My New Favourite Brownies

Posted on February 28, 2014


things{we}make favourite brownies

I’m not going to tell you these are the ‘Best Brownies Ever’.

They may not even be my favourites until the end of time. But just at the moment, they are very much in vogue in the Sutton household.

I made the first version, as requested, for George’s birthday. They went down well: A month later, when he asked one of his friends if he’d like to come round to ours again, the first question was “Will there be more brownies?”

I’ve just dropped George at the bus stop with 2 wraps of brown.

One for him and one for his friend.

Fluffy Brownie Batter

There are some methods* in the recipe that make them just so.

Firstly (and this is unusual for brownies as they are normally just require a leisurely stir) you vigorously beat the butter, sugar and eggs until they become voluminous and mousse-like. This is what gives the crackly meringue top to the finished brownie.

This is probably difficult to achieve by hand. Sorry about that.

Then there’s a mixture of dark and milk chocolate to balance bitter and sweet.

Melted chocolate

Yes, I licked that spoon.

Chocolatey Brownie Mix

There is a little cocoa…but not too much.

Brownies heavy on the cocoa, can have a dark chalkiness. Most of the flavour here comes, not from cocoa, but from delicious, melted chocolate – and a whole pack of butter.

Brownie Batter

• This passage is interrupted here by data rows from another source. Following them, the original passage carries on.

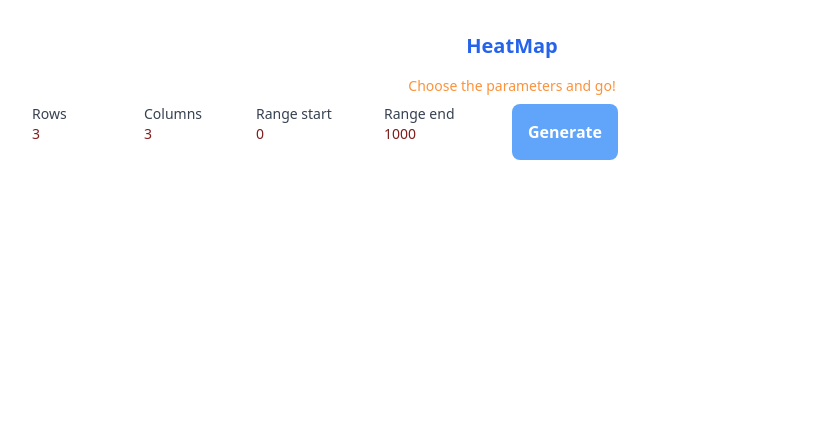
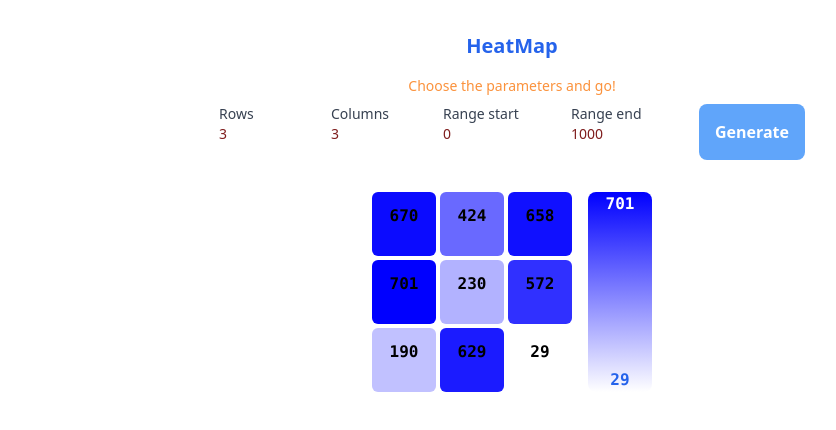
Before and after one commit to faguilarm/ngheatmap, an Angular app: page / in a window 1280 px wide. Shown: the top 430 px of the page, without its empty margins (128-964 px from the left). Built offline with nearby package versions, Linux system fonts and the light colour scheme.

Commit message:
* add min/max values inside scale bar * fix some calculations and add console output to better understanding

```diff
--- a/src/app/heat-map/heat-map.component.html
+++ b/src/app/heat-map/heat-map.component.html
@@ -7,6 +7,7 @@
   </div>
 
   <div class="heat-map-scale">
-
+    <div class="labels text-white top-0">{{maxValue}}</div>
+    <div class="labels text-blue-600 bottom-0">{{minValue}}</div>
   </div>
 </div>
--- a/src/app/heat-map/heat-map.component.scss
+++ b/src/app/heat-map/heat-map.component.scss
@@ -9,13 +9,16 @@
     }
 
     .cell {
-      @apply w-16 h-16 p-4 leading-4 text-center align-middle ;
+      @apply w-16 h-16 p-4 leading-4 text-center align-middle font-bold font-mono rounded-md;
     }
   }
 
   .heat-map-scale {
-    @apply w-16 h-auto ml-4 rounded-lg;
+    @apply w-16 h-auto ml-4 rounded-lg relative font-bold;
     background: rgb(255,255,255);
     background: linear-gradient(0deg, rgba(255,255,255,1) 0%, rgba(0,0,255,1) 100%);
+    .labels {
+      @apply absolute text-center inset-x-0 font-bold font-mono;
+    }
   }
 }
--- a/src/app/heat-map/heat-map.component.ts
+++ b/src/app/heat-map/heat-map.component.ts
@@ -1,4 +1,4 @@
-import { ChangeDetectionStrategy, Component, Input, OnChanges, OnInit, SimpleChanges } from '@angular/core';
+import { ChangeDetectionStrategy, Component, Input, OnChanges, SimpleChanges } from '@angular/core';
 
 const MAX_SCALE = 255;
 
@@ -14,15 +14,18 @@ type DataPoint = {
 })
 export class HeatMapComponent implements OnChanges {
 
-  @Input()
-  data: number[][] = [];
+  @Input() data: number[][] = [];
+
   scaledData: DataPoint[] = [];
   gridColumns = '';
+  minValue = 0;
+  maxValue = 0;
 
   constructor() { }
 
   ngOnChanges(changes: SimpleChanges): void {
     if(changes['data'].currentValue?.length > 0) {
+      console.warn("Input data", this.data)
       this.setupData();
     }
   }
@@ -31,21 +34,30 @@ export class HeatMapComponent implements OnChanges {
     //convert to 1 dimension array for easier processing
     const flat = this.data.flat();
     const { min, max, diff } = this.getRangeValues(flat);
-    const step = Math.floor(MAX_SCALE / diff);
+    const step = MAX_SCALE / diff;
+    console.warn("Min %s, Max %s, Diff %s, Step %s", min, max, diff,step)
+    this.minValue = min;
+    this.maxValue = max;
+
+    //set the column number for the CSS Grid
     this.gridColumns = `repeat(${this.data[0].length}, minmax(0, 1fr))`;
+
+    //calculate the values inside the scale of 0-255 to use in RGB
     this.scaledData = flat.map(point => {
-      let scaledValue = (max - point) * step;
+      let scaledValue = Math.floor((max - point) * step);
+      console.debug("Value %s, Scaled and inverted value for RGB (Red and Green) %s", point, scaledValue);
       const rgb = `rgb(${scaledValue},${scaledValue},${MAX_SCALE})`
       return {
         value: point,
         rgb: rgb
       }
     });
-    console.log(this.scaledData)
+    console.warn("Processed data for the heat map", this.scaledData);
   }
 
   getRangeValues(data: number[]) {
-    const sortedData = [...data].sort();
+    const sortedData = [...data].sort((a, b) => a - b);
+    console.warn("Sorted data", sortedData)
     const min = sortedData[0];
     const max = sortedData[sortedData.length-1];
     const diff = max - min;
--- a/src/app/home/home.component.html
+++ b/src/app/home/home.component.html
@@ -2,7 +2,7 @@
 <div class="flex flex-col p-8 w-full md:max-w-screen-sm lg:max-w-screen-md xl:max-w-screen-lg mx-auto">
   <p class="text-center text-xl mb-4 text-blue-600 font-bold">HeatMap</p>
   <p class="text-center text-sm mb-2 text-orange-400">Choose the parameters and go!</p>
-  <div class="flex flex-wrap mb-8">
+  <div class="flex flex-wrap mb-8 justify-center">
     <div>
       <label for="rows" class="block text-sm font-medium text-gray-700">Rows</label>
       <input type="number" name="rows" id="rows" min="1" max="10" [(ngModel)]="rows"
--- a/src/app/home/home.component.ts
+++ b/src/app/home/home.component.ts
@@ -13,14 +13,11 @@ export class HomeComponent implements OnInit {
   end = 1000;
 
   heatmapData: number[][] = [];
-    /*= [ [7,4,8],
-    [6,1,9],
-    [5,2,3]]; */
-
 
   constructor() { }
 
   ngOnInit(): void {
+    this.generate();
   }
 
   //update heat map with new data
@@ -36,7 +33,6 @@ export class HomeComponent implements OnInit {
         matrix[Math.floor(index / this.columns)].push(value)
       }
     });
-    console.log(matrix)
     this.heatmapData = matrix;
   }
 
```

Still, there is an extra chocolatey boost from some dark chocolate shards. These give richness without distracting from the yielding softness of the cake.

When I eat a brownie I am signed up for tender, moist cake, not lumps of walnut or crusty chocolate chips.

Brownie Pan

Then there’s a strange bit of blast cooling.

You plunge the hot cake tin into an ice bath to stop the cooking process. This ensures a gooey centre whilst still making sure the mixture is properly cooked in the first place. Just remember what they taught you at school about displacement. Don’t add too much water; you don’t want an overflow situation here. Oh, and Claire, don’t add water if you’ve used your loose bottomed or Eye-Catcher tin. The water WILL leak in and give you a soggy bottom. #justsayin

Lastly – and this is the most difficult part:

I advise that you put the cooled brownies in a tin and DON”T EAT THEM for 24 hours!


This is almost impossible, but it really helps the texture and the flavour to develop.

It is actually truly impossible for George, who is allowed to sneak just one from the tin.

Try though I might, I can’t keep the brownie baking a secret as he sniffs them out the minute he walks through the door.

So there you have it. My new favourite brownie recipe.

I’ll let you know if it changes again.

Things{we}make’s New Favourite Brownies

250g softened butter

300g golden caster sugar

175g 70% cocoa (dark) chocolate

100g good quality milk chocolate

½ tsp vanilla extract

3 large eggs, plus 1 extra egg yolk

90g plain flour

½ tsp baking powder

30g cocoa powder

1. Pre-heat oven to 170-180°C, and line a 23cm square baking tin with baking parchment.

2. Beat the butter until very soft then add the sugar and beat until light and fluffy

3. Lightly whisk the 3 eggs and 1 yolk and then add them to the butter/sugar mix a spoonful at a time. Beat well between each spoonful to ensure it’s incorporated before adding the next or it may split.

4. Mix on high-speed for 5 minutes until pale and moussey and increased in volume.

5. While the batter is whipping; over a pan of gently simmering water, place a bowl with 100g of the milk and 100g of the dark chocolate broken into pieces. Allow to melt, stirring only occasionally, then remove from the heat.

6. Chop the last 75g of chocolate into shards.

7. Gently fold the slightly cooled chocolate into the batter with a metal spoon, then add the chocolate shards.

8. Fold in the sifted flour, vanilla, baking powder and cocoa powder.

9. Spoon the mixture into the prepped tin, and bake for 30-35 minutes. Test with a skewer and if it comes out with cake mix on, put it back into the oven for another couple of minutes.

10. Put an inch of water in a roasting tin and add some ice. I now sometimes just go for ice, no water in case of leakage.

11. Remove the tin of now cooked brownies from the oven and carefully place in the cold water bath for half an hour – this promptly stops the cooking process.

12. Place the cooled cake in a tin (still on the baking parchment) and wait until tomorrow to eat them! Leaving the cakes to rest makes them easier to slice and makes them even more unctuous and clarty.

* The tips about the whipping up the batter, the cooling in the ice bath and the original method come from Felicity Cloake’s article in The Guardian “How to make the perfect Brownie”